Modification records
%%
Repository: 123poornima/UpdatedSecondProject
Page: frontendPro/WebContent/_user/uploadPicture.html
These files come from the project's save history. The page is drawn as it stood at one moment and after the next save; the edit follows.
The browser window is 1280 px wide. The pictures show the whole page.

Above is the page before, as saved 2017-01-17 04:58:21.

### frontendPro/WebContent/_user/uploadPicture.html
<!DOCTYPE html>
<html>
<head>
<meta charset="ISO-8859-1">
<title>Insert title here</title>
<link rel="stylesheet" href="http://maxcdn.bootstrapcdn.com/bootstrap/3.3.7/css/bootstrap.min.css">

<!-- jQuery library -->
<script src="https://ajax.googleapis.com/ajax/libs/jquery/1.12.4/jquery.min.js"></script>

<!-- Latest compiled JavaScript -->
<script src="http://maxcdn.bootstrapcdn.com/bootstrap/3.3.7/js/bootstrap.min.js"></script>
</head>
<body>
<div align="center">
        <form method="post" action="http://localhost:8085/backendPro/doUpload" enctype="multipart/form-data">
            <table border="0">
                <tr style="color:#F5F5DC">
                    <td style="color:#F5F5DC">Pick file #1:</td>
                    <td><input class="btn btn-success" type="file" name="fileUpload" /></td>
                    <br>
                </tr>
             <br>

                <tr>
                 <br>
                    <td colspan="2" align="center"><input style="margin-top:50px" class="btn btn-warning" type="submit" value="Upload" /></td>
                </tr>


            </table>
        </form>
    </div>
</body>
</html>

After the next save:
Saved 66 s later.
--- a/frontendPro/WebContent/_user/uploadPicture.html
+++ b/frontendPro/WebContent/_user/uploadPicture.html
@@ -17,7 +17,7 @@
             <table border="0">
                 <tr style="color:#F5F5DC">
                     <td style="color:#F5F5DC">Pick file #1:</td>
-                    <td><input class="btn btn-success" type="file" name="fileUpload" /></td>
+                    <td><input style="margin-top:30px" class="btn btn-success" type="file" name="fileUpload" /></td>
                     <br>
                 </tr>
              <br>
%%
**WHAT TO PRODUCE**. Read through the data above. Report each line that has the word "center".

**RESULT**.
<div align="center">
                    <td colspan="2" align="center"><input style="margin-top:50px" class="btn btn-warning" type="submit" value="Upload" /></td>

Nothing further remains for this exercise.